Are you one of those who puts off a business plan because it’s too hard to do? Do you rationalize that you don’t need a plan because you’re not looking for investment and not applying for a loan.
It occurs to me that I can divide six main business plan essentials into a 3-2-1 formula: three planning essentials that can help every business do better and new businesses start better, two more for businesses seeking outside investment, and one last one for businesses looking to borrow money.
The first three points, what every business needs from its planning, are:
- Focus. Identify key target markets, channels, and offerings, realizing that you can’t do everything. Focus on core competencies. Play towards strengths, and away from weaknesses. Differentiate.
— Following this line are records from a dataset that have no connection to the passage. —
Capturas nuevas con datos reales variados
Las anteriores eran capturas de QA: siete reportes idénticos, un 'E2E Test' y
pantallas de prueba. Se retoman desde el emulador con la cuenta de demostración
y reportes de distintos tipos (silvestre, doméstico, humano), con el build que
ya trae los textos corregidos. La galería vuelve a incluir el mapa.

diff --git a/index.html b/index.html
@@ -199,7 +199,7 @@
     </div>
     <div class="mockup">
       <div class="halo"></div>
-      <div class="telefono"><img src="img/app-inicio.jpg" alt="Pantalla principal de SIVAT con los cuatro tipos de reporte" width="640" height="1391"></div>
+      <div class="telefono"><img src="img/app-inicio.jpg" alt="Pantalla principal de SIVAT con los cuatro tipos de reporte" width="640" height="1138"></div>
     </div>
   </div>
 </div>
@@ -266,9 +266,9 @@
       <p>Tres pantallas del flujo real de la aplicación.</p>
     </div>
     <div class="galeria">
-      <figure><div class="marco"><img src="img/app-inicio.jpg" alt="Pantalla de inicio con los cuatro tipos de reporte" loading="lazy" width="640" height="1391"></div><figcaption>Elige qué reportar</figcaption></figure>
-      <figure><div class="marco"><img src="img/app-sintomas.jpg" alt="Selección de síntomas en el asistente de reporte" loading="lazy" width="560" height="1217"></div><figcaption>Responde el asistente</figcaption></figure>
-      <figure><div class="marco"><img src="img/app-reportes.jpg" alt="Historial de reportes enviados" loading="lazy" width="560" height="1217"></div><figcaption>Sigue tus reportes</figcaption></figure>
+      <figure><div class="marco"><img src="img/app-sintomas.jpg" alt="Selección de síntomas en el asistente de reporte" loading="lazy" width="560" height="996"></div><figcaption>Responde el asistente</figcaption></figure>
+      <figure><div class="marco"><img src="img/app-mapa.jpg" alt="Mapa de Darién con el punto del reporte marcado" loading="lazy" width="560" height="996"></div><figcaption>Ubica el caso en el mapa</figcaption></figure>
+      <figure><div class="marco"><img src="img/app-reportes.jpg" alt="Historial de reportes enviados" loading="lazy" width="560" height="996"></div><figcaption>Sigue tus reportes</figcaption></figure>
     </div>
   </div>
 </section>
Solve real problems and offer real benefits. No, this isn’t a laundry list, it’s actually all in the single word “strategy.” Strategy is focus.
- Specifics. Dates, deadlines, budgets, clear assignments of tasks. In Business Plan Pro we call this “milestones.” Strategy without specifics a plan is just blue-sky, nice to have, but not solid. Good business planning is nine parts implementation for every one part strategy.
- Cash Flow. Every business runs on cash and cash is not intuitive. Profits are not cash. The mechanics and financial principles involved can be laid out clearly enough in month-by-month detail but it’s really hard to do it in your head. Do you have any idea how many profitable companies go under? Every business needs to plan cash.
Okay before I go on to the next two points, I have to admit there’s a cheat here; three points do expand. You can’t get to these three points by taking them cooly by themselves. You can’t really get a proper focus, or strategy, without having a very good understanding of your market, your competition, your business offering to your customers, and your situation. You can’t get to cash flow without projecting sales, personnel, expenses, assets, capital, and liabilities.
The point however is that you don’t do a plan as a document, for the document purpose alone. You do it as planning that will be the first step in a regular process that will eventually become management. Planning means you follow the plan with regular review to follow up on where results differed from plan, understand why, and use that review to create tracking and accountability and management.
If you don’t need to show your plan to outsiders, you don’t have to worry about some of the other parts of a standard business plan, like company history and backgrounds of the management team. You don’t worry about text as if it were a homework assignment. Do it in simple bullets. Get the specifics right, get the numbers right, get the focus realistic, and make sure you use the tracking and follow-up required to make it planning process, not just a plan.
Which brings us to two more essentials that have to get added to a plan involving seeking investment: